- [Work instruction]: Make an exact copy of every entry.

- [Given information]:

'''

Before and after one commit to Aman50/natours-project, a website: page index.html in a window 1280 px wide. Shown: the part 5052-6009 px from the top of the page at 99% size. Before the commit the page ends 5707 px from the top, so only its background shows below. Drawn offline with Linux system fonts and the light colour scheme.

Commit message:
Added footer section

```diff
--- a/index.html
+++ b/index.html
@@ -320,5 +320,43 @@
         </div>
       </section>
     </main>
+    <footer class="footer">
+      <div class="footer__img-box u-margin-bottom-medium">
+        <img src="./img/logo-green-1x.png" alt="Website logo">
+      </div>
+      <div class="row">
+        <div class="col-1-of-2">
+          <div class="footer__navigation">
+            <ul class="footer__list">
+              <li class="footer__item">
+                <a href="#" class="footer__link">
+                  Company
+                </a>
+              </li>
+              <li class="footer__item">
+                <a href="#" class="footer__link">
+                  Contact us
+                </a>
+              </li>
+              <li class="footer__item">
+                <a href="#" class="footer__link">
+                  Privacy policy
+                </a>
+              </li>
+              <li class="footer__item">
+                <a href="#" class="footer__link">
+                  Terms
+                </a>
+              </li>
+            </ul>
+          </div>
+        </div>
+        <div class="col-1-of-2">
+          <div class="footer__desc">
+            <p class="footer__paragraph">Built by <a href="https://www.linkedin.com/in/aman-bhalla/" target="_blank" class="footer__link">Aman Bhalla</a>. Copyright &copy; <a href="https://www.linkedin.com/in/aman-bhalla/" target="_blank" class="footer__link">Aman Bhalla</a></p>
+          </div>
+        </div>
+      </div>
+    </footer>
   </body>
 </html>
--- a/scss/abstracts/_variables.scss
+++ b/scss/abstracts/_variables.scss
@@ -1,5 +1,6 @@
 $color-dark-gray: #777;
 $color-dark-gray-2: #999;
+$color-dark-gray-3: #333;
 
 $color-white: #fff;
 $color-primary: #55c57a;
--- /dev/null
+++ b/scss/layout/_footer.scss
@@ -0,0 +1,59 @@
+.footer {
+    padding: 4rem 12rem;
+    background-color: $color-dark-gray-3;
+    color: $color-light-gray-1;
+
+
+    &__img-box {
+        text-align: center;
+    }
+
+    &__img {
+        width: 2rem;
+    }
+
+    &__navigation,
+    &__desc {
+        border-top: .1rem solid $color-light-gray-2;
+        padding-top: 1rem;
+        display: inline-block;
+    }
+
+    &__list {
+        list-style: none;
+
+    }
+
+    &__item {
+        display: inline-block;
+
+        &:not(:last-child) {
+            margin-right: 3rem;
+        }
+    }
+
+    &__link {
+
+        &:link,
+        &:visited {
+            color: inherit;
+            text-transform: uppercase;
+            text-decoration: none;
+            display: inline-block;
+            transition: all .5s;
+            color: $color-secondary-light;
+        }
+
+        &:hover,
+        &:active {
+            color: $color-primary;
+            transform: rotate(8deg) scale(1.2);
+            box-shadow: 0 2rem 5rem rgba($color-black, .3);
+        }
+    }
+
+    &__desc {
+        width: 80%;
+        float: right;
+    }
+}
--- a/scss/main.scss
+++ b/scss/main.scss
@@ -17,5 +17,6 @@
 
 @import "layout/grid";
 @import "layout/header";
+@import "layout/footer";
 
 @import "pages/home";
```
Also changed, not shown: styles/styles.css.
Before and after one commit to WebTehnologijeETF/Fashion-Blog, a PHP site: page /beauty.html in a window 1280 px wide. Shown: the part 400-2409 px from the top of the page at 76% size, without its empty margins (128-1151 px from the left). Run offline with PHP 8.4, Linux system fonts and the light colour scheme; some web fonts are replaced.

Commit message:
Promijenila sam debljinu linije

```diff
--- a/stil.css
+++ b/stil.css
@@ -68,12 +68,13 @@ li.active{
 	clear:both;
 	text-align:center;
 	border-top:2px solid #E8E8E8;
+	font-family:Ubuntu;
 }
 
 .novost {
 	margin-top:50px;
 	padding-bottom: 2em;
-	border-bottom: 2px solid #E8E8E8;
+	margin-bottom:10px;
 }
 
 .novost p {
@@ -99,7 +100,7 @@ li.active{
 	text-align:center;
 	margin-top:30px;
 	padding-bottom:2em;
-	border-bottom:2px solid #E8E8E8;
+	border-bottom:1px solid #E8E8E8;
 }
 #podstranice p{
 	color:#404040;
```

'''

- [Solution]:
Before and after one commit to Aman50/natours-project, a website: page index.html in a window 1280 px wide. Shown: the part 5052-6009 px from the top of the page at 99% size. Before the commit the page ends 5707 px from the top, so only its background shows below. Drawn offline with Linux system fonts and the light colour scheme.

Commit message:
Added footer section

```diff
--- a/index.html
+++ b/index.html
@@ -320,5 +320,43 @@
         </div>
       </section>
     </main>
+    <footer class="footer">
+      <div class="footer__img-box u-margin-bottom-medium">
+        <img src="./img/logo-green-1x.png" alt="Website logo">
+      </div>
+      <div class="row">
+        <div class="col-1-of-2">
+          <div class="footer__navigation">
+            <ul class="footer__list">
+              <li class="footer__item">
+                <a href="#" class="footer__link">
+                  Company
+                </a>
+              </li>
+              <li class="footer__item">
+                <a href="#" class="footer__link">
+                  Contact us
+                </a>
+              </li>
+              <li class="footer__item">
+                <a href="#" class="footer__link">
+                  Privacy policy
+                </a>
+              </li>
+              <li class="footer__item">
+                <a href="#" class="footer__link">
+                  Terms
+                </a>
+              </li>
+            </ul>
+          </div>
+        </div>
+        <div class="col-1-of-2">
+          <div class="footer__desc">
+            <p class="footer__paragraph">Built by <a href="https://www.linkedin.com/in/aman-bhalla/" target="_blank" class="footer__link">Aman Bhalla</a>. Copyright &copy; <a href="https://www.linkedin.com/in/aman-bhalla/" target="_blank" class="footer__link">Aman Bhalla</a></p>
+          </div>
+        </div>
+      </div>
+    </footer>
   </body>
 </html>
--- a/scss/abstracts/_variables.scss
+++ b/scss/abstracts/_variables.scss
@@ -1,5 +1,6 @@
 $color-dark-gray: #777;
 $color-dark-gray-2: #999;
+$color-dark-gray-3: #333;
 
 $color-white: #fff;
 $color-primary: #55c57a;
--- /dev/null
+++ b/scss/layout/_footer.scss
@@ -0,0 +1,59 @@
+.footer {
+    padding: 4rem 12rem;
+    background-color: $color-dark-gray-3;
+    color: $color-light-gray-1;
+
+
+    &__img-box {
+        text-align: center;
+    }
+
+    &__img {
+        width: 2rem;
+    }
+
+    &__navigation,
+    &__desc {
+        border-top: .1rem solid $color-light-gray-2;
+        padding-top: 1rem;
+        display: inline-block;
+    }
+
+    &__list {
+        list-style: none;
+
+    }
+
+    &__item {
+        display: inline-block;
+
+        &:not(:last-child) {
+            margin-right: 3rem;
+        }
+    }
+
+    &__link {
+
+        &:link,
+        &:visited {
+            color: inherit;
+            text-transform: uppercase;
+            text-decoration: none;
+            display: inline-block;
+            transition: all .5s;
+            color: $color-secondary-light;
+        }
+
+        &:hover,
+        &:active {
+            color: $color-primary;
+            transform: rotate(8deg) scale(1.2);
+            box-shadow: 0 2rem 5rem rgba($color-black, .3);
+        }
+    }
+
+    &__desc {
+        width: 80%;
+        float: right;
+    }
+}
--- a/scss/main.scss
+++ b/scss/main.scss
@@ -17,5 +17,6 @@
 
 @import "layout/grid";
 @import "layout/header";
+@import "layout/footer";
 
 @import "pages/home";
```
Also changed, not shown: styles/styles.css.
Before and after one commit to WebTehnologijeETF/Fashion-Blog, a PHP site: page /beauty.html in a window 1280 px wide. Shown: the part 400-2409 px from the top of the page at 76% size, without its empty margins (128-1151 px from the left). Run offline with PHP 8.4, Linux system fonts and the light colour scheme; some web fonts are replaced.

Commit message:
Promijenila sam debljinu linije

```diff
--- a/stil.css
+++ b/stil.css
@@ -68,12 +68,13 @@ li.active{
 	clear:both;
 	text-align:center;
 	border-top:2px solid #E8E8E8;
+	font-family:Ubuntu;
 }
 
 .novost {
 	margin-top:50px;
 	padding-bottom: 2em;
-	border-bottom: 2px solid #E8E8E8;
+	margin-bottom:10px;
 }
 
 .novost p {
@@ -99,7 +100,7 @@ li.active{
 	text-align:center;
 	margin-top:30px;
 	padding-bottom:2em;
-	border-bottom:2px solid #E8E8E8;
+	border-bottom:1px solid #E8E8E8;
 }
 #podstranice p{
 	color:#404040;
```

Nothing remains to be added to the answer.